Articles in books:
Henry, P.S. 1973. The art of bird banding, pp. 76-83. In R.P. Adams [ed.], Ornithology Saunders Publ. Co., Philadelphia.
Wetzel, R.G. 1981. The role of aquatic macrophytes in lakes. Ecology 53:10-17.
________, R.P. Smith, and A.L. Jones. 1965. Lakes of the Pacific Northwest. Limnology and Oceanography 16:57-70. (Note: Use line for repetitive authors.)
Ray, S.R. 1992. How predators capture prey.
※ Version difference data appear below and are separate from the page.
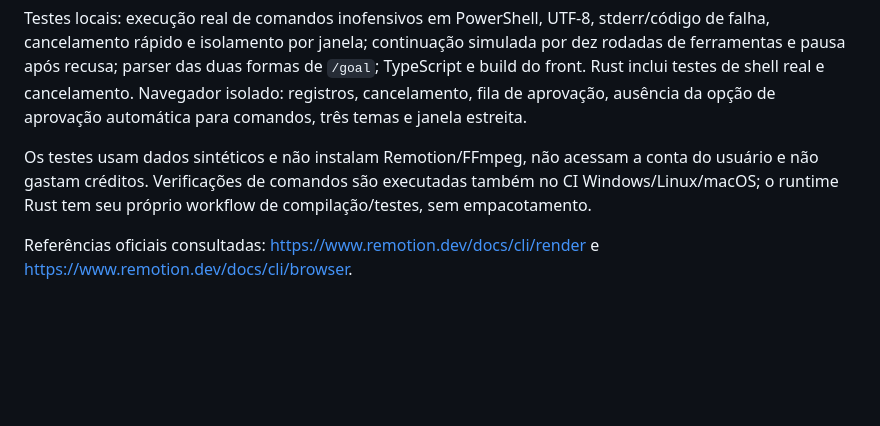
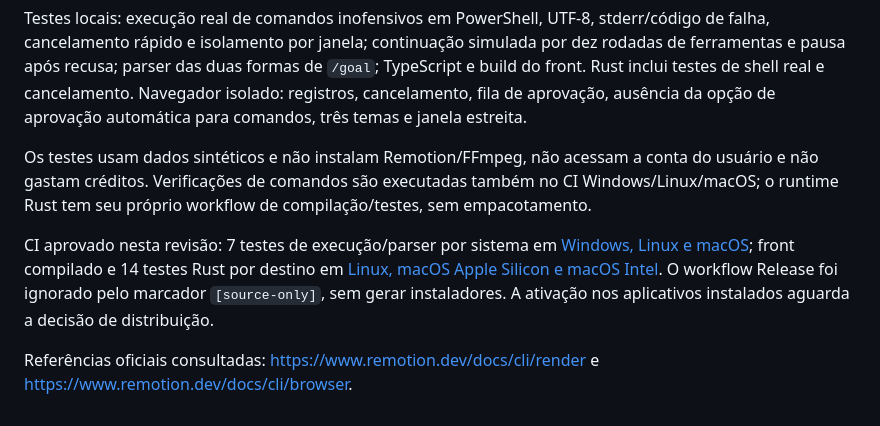
Before and after one commit to iwerry/chatorbit-app, a Markdown page: docs/SKILL_LOCAL_RUNTIME.md, the part around the change. Rendered like a GitHub page; blank space fills up the shorter version.

Commit message:
Record passing cross-platform skill runtime checks [source-only]

```diff
--- a/docs/SKILL_LOCAL_RUNTIME.md
+++ b/docs/SKILL_LOCAL_RUNTIME.md
@@ -30,4 +30,6 @@ Testes locais: execução real de comandos inofensivos em PowerShell, UTF-8, std
 
 Os testes usam dados sintéticos e não instalam Remotion/FFmpeg, não acessam a conta do usuário e não gastam créditos. Verificações de comandos são executadas também no CI Windows/Linux/macOS; o runtime Rust tem seu próprio workflow de compilação/testes, sem empacotamento.
 
+CI aprovado nesta revisão: 7 testes de execução/parser por sistema em [Windows, Linux e macOS](https://github.com/iwerry/chatorbit-app/actions/runs/41094482390); front compilado e 14 testes Rust por destino em [Linux, macOS Apple Silicon e macOS Intel](https://github.com/iwerry/chatorbit-app/actions/runs/41094372800). O workflow Release foi ignorado pelo marcador `[source-only]`, sem gerar instaladores. A ativação nos aplicativos instalados aguarda a decisão de distribuição.
+
 Referências oficiais consultadas: https://www.remotion.dev/docs/cli/render e https://www.remotion.dev/docs/cli/browser.
```
Also changed, not shown: continue.md (+1 -0 lines).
National Geographic 163(4): 17-24.
Anonymous. 1997. Siberian tigers. http://vygotsky.sfi su.edu/zooltiger.html
6. Neatness, Corrections, Grammar, Punctuation, etc: Computers/word processors are especially nice and highly recommended; use 12-13 size font that can be easily read; use regular typing paper with texture like paper used in this handout (not onionskin paper); use Spell Checker on your computer or look up words in dictionary for correct spelling and word division; use proper punctuation; make corrections neatly (erase carefully or use Liquid Paper if necessary); have someone else proofread your paper for errors after you’ve gone through it; write scientifically and not “flowery”; use the metric system; numbers should be written out only if no units follow; abbreviate units (e.g., 5%, 10 cm, 15º C, etc.); put figures and tables on separate pages from your text.
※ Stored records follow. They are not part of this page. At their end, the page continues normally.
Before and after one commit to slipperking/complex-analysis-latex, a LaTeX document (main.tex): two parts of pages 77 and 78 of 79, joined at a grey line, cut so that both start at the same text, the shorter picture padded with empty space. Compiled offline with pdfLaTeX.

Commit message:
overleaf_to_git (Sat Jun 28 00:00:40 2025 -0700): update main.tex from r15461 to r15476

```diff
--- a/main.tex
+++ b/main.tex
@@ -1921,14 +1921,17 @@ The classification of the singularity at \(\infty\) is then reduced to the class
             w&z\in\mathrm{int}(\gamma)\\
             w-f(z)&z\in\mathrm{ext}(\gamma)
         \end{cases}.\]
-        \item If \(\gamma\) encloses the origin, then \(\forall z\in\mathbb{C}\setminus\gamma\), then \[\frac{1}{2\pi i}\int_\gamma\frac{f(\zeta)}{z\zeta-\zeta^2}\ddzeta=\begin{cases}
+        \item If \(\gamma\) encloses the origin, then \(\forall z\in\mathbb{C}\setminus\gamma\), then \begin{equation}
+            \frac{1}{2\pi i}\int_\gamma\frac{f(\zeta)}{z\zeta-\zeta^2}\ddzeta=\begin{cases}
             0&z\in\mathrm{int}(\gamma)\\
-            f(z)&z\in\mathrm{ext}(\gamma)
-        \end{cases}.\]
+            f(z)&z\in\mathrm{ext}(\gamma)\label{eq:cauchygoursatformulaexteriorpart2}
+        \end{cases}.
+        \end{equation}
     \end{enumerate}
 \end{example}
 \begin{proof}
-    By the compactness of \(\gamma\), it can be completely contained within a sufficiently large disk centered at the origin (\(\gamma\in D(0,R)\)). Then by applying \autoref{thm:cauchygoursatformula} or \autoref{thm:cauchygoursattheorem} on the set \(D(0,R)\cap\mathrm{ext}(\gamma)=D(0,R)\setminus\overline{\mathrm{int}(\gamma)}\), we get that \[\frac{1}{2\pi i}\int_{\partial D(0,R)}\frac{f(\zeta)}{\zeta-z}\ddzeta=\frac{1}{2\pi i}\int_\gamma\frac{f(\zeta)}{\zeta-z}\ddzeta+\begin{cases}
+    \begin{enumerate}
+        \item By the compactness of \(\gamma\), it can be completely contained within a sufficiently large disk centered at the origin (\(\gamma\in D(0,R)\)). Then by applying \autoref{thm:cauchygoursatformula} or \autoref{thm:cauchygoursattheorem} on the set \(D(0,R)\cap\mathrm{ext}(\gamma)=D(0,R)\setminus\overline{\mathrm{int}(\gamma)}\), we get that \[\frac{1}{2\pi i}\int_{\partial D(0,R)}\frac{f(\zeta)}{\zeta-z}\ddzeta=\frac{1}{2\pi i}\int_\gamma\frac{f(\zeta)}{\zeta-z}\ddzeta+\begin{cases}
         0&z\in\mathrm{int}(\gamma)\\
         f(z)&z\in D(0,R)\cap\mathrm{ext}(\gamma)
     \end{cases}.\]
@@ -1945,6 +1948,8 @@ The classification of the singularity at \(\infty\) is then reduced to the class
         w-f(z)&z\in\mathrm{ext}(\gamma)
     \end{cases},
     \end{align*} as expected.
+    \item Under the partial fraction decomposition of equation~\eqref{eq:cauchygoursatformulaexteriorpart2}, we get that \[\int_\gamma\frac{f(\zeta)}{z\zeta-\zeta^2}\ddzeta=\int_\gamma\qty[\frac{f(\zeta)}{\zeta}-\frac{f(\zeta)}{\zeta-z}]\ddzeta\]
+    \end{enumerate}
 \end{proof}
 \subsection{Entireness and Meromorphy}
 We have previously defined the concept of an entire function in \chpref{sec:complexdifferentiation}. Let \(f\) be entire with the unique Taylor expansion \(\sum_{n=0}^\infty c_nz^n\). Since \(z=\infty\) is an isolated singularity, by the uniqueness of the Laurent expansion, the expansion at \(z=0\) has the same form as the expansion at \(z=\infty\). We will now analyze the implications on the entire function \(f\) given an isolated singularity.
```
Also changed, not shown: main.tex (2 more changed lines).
7. Format: The paper should be organized as follows:
a. Title Page: type title of paper near top center and type your name, date, course title, semester, and professor’s name near bottom right.
b. Introduction: general introduction to the topic with pertinent references; include statement of purpose; about 1-4 (or more) pages; start general and get more specific toward the end of the Introduction.
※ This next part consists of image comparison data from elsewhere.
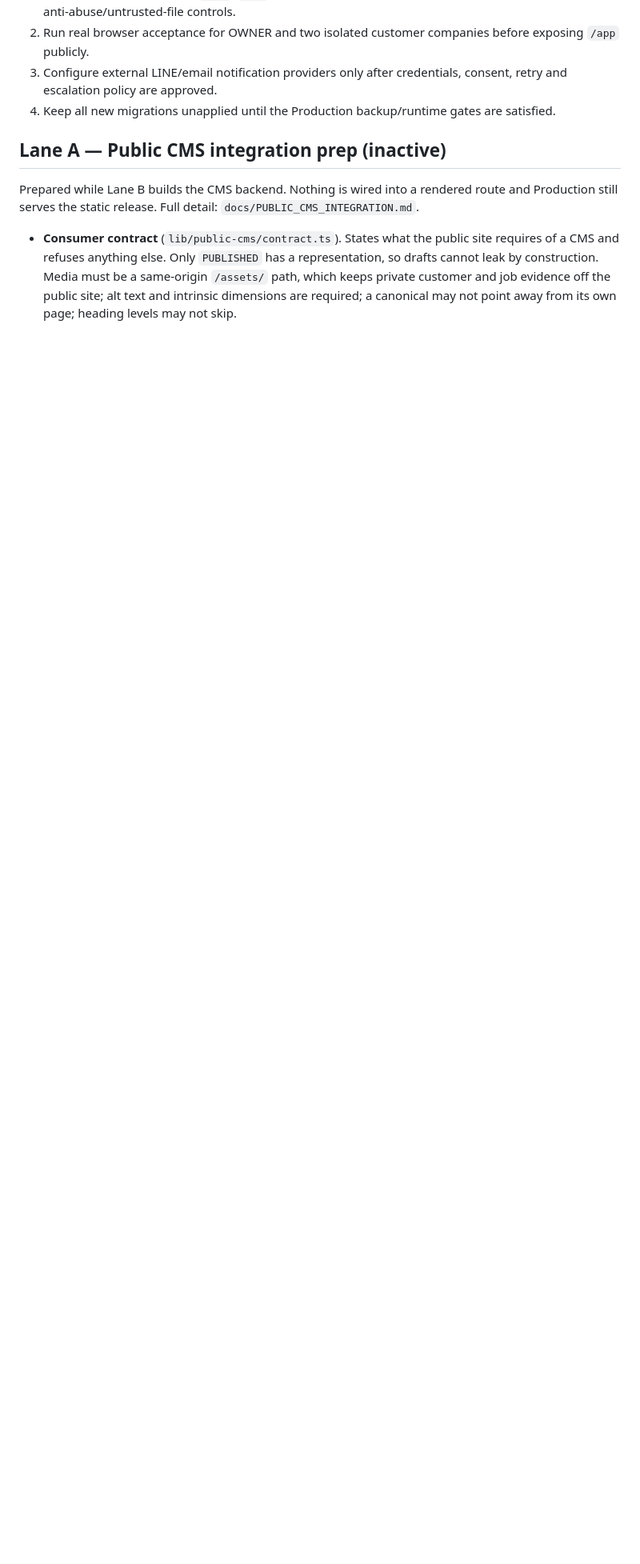
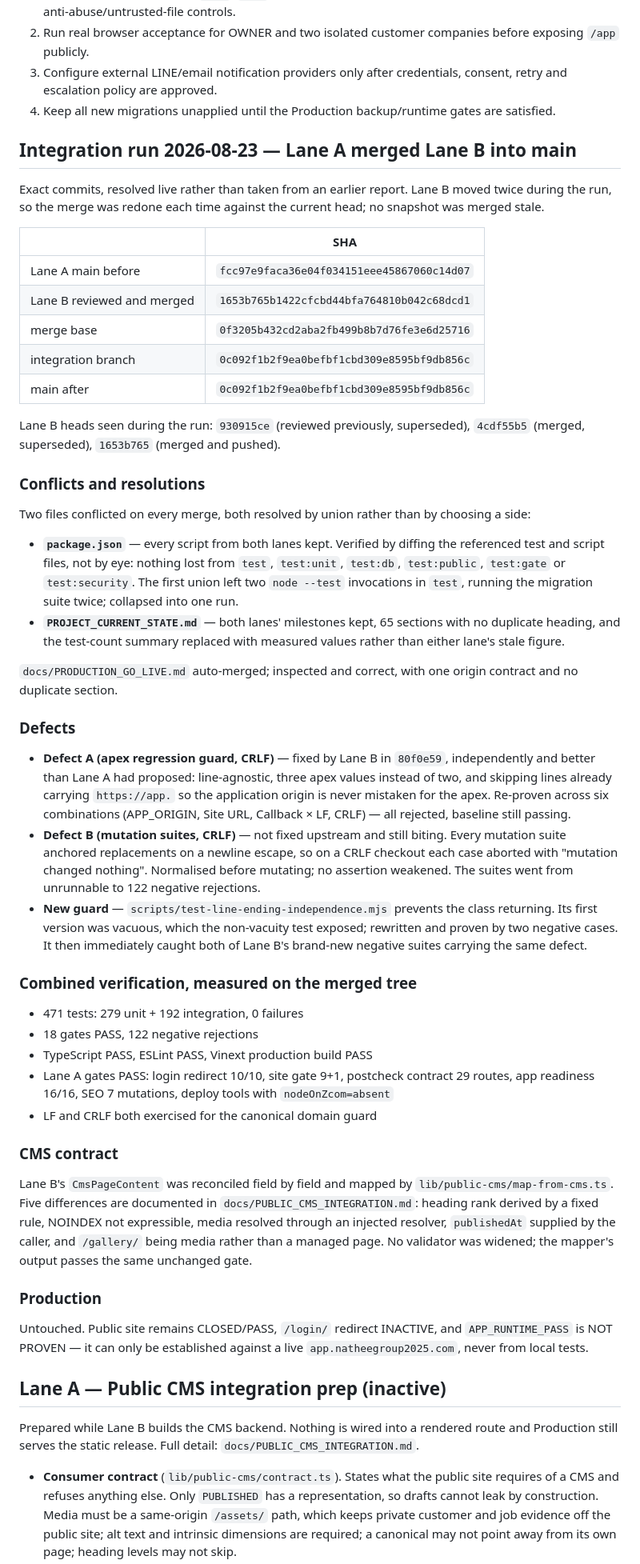
Before and after one commit to ktbox1989/NATHEE-GROUP-2025, a Markdown page: PROJECT_CURRENT_STATE.md, the part around the change. Shown at 80% size. Rendered like a GitHub page; blank space fills up the shorter version.

Commit message:
Record the Lane A / Lane B integration run
Exact SHAs resolved live: Lane B moved twice during the run and the
merge was redone each time, so no stale snapshot was merged. Records
both conflicts and their union resolutions, both defects and who fixed
which, the measured combined counts, and the five CMS contract findings.

Production untouched, /login INACTIVE, APP_RUNTIME_PASS not proven.

Co-Authored-By: Claude Opus 5 (1M context) <noreply@anthropic.com>

```diff
--- a/PROJECT_CURRENT_STATE.md
+++ b/PROJECT_CURRENT_STATE.md
@@ -1131,6 +1131,83 @@ the guarded Z.com deployment of `7d24518e67a562c9df45d999d8f3144fccb86f6a`.
 3. Configure external LINE/email notification providers only after credentials, consent, retry and escalation policy are approved.
 4. Keep all new migrations unapplied until the Production backup/runtime gates are satisfied.
 
+## Integration run 2026-08-23 — Lane A merged Lane B into main
+
+Exact commits, resolved live rather than taken from an earlier report. Lane B
+moved twice during the run, so the merge was redone each time against the
+current head; no snapshot was merged stale.
+
+| | SHA |
+| --- | --- |
+| Lane A main before | `fcc97e9faca36e04f034151eee45867060c14d07` |
+| Lane B reviewed and merged | `1653b765b1422cfcbd44bfa764810b042c68dcd1` |
+| merge base | `0f3205b432cd2aba2fb499b8b7d76fe3e6d25716` |
+| integration branch | `0c092f1b2f9ea0befbf1cbd309e8595bf9db856c` |
+| main after | `0c092f1b2f9ea0befbf1cbd309e8595bf9db856c` |
+
+Lane B heads seen during the run: `930915ce` (reviewed previously, superseded),
+`4cdf55b5` (merged, superseded), `1653b765` (merged and pushed).
+
+### Conflicts and resolutions
+
+Two files conflicted on every merge, both resolved by union rather than by
+choosing a side:
+
+- **`package.json`** — every script from both lanes kept. Verified by diffing
+  the referenced test and script files, not by eye: nothing lost from `test`,
+  `test:unit`, `test:db`, `test:public`, `test:gate` or `test:security`. The
+  first union left two `node --test` invocations in `test`, running the
+  migration suite twice; collapsed into one run.
+- **`PROJECT_CURRENT_STATE.md`** — both lanes' milestones kept, 65 sections
+  with no duplicate heading, and the test-count summary replaced with measured
+  values rather than either lane's stale figure.
+
+`docs/PRODUCTION_GO_LIVE.md` auto-merged; inspected and correct, with one
+origin contract and no duplicate section.
+
+### Defects
+
+- **Defect A (apex regression guard, CRLF)** — fixed by Lane B in `80f0e59`,
+  independently and better than Lane A had proposed: line-agnostic, three apex
+  values instead of two, and skipping lines already carrying `https://app.` so
+  the application origin is never mistaken for the apex. Re-proven across six
+  combinations (APP_ORIGIN, Site URL, Callback × LF, CRLF) — all rejected,
+  baseline still passing.
+- **Defect B (mutation suites, CRLF)** — not fixed upstream and still biting.
+  Every mutation suite anchored replacements on a newline escape, so on a CRLF
+  checkout each case aborted with "mutation changed nothing". Normalised before
+  mutating; no assertion weakened. The suites went from unrunnable to 122
+  negative rejections.
+- **New guard** — `scripts/test-line-ending-independence.mjs` prevents the
+  class returning. Its first version was vacuous, which the non-vacuity test
+  exposed; rewritten and proven by two negative cases. It then immediately
+  caught both of Lane B's brand-new negative suites carrying the same defect.
+
+### Combined verification, measured on the merged tree
+
+- 471 tests: 279 unit + 192 integration, 0 failures
+- 18 gates PASS, 122 negative rejections
+- TypeScript PASS, ESLint PASS, Vinext production build PASS
+- Lane A gates PASS: login redirect 10/10, site gate 9+1, postcheck contract
+  29 routes, app readiness 16/16, SEO 7 mutations, deploy tools with
+  `nodeOnZcom=absent`
+- LF and CRLF both exercised for the canonical domain guard
+
+### CMS contract
+
+Lane B's `CmsPageContent` was reconciled field by field and mapped by
+`lib/public-cms/map-from-cms.ts`. Five differences are documented in
+`docs/PUBLIC_CMS_INTEGRATION.md`: heading rank derived by a fixed rule, NOINDEX
+not expressible, media resolved through an injected resolver, `publishedAt`
+supplied by the caller, and `/gallery/` being media rather than a managed page.
+No validator was widened; the mapper's output passes the same unchanged gate.
+
+### Production
+
+Untouched. Public site remains CLOSED/PASS, `/login/` redirect INACTIVE, and
+`APP_RUNTIME_PASS` is NOT PROVEN — it can only be established against a live
+`app.natheegroup2025.com`, never from local tests.
+
 ## Lane A — Public CMS integration prep (inactive)
 
 Prepared while Lane B builds the CMS backend. Nothing is wired into a rendered
```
c. Discussion: thorough analysis of the topic using specific references and including your analysis of the subject.
NOTE: You can combine Introduction and Discussion sections if you wish. (Feel free to use subheadings.)
d. Conclusion: concluding remarks; your opinion of your findings, including its significance to ecology; what future research needs to be done, etc.
e. References Cited: alphabetical listing of all references cited in paper; not numbered. (Make sure you double-check that all references cited are in Bibliography and vice versa.)
f. Turn in the paper stapled together without any covering or folder. (Note: Table of Contents page is not necessary.)
8. Refer to Smith’s textbook or the CBE (Council of Biological Editors) Style Manual in the Reference Room for any further format questions.
9. Your paper should be quantitative. Include photos, graphs, figures, and/or tables in your paper. Cite any reproduced tables or figures in the caption, e.g., “Table 1. Summary data for moose herds (from Merk 1978).” Refer to all Figures and Tables in text just as Smith and other authors do, e.g., “Figure 1 shows that . . .” or “ . . . as these data show (Fig. 5).” Graphs, maps, and photos are always referred to as figures. Place figures and tables individually on next page of paper after you first refer to them. Color photos and color photocopies are nice to include. Table captions go at the top and figure captions go at the bottom of each entry.
10. Further helpful information: There should be a space between numbers and units (e.g., 5 cm); don’t leave less than three letters on one line for hyphenated words; keep paper past tense when discussing what other researchers have shown; keep reference to animals neuter (e.g., say “it” instead of “he”) and don’t say “man” (use “humans,” “people,” etc.); keep the use of “very” and other adjectives to a minimum; don’t say “due to” (pick some other wording instead); the term “data” is plural; paragraphs must be more than one sentence, but shouldn’t be too long; underline genus and species names.
11. When I grade: I look for scientific style of writing, including incorporation of scientific thought, references (especially primary), and data (figures and tables) from these primary references.
12. Make sure you follow these instructions carefully. Your paper will be graded according to these guidelines. Proofread your paper carefully before turning it in.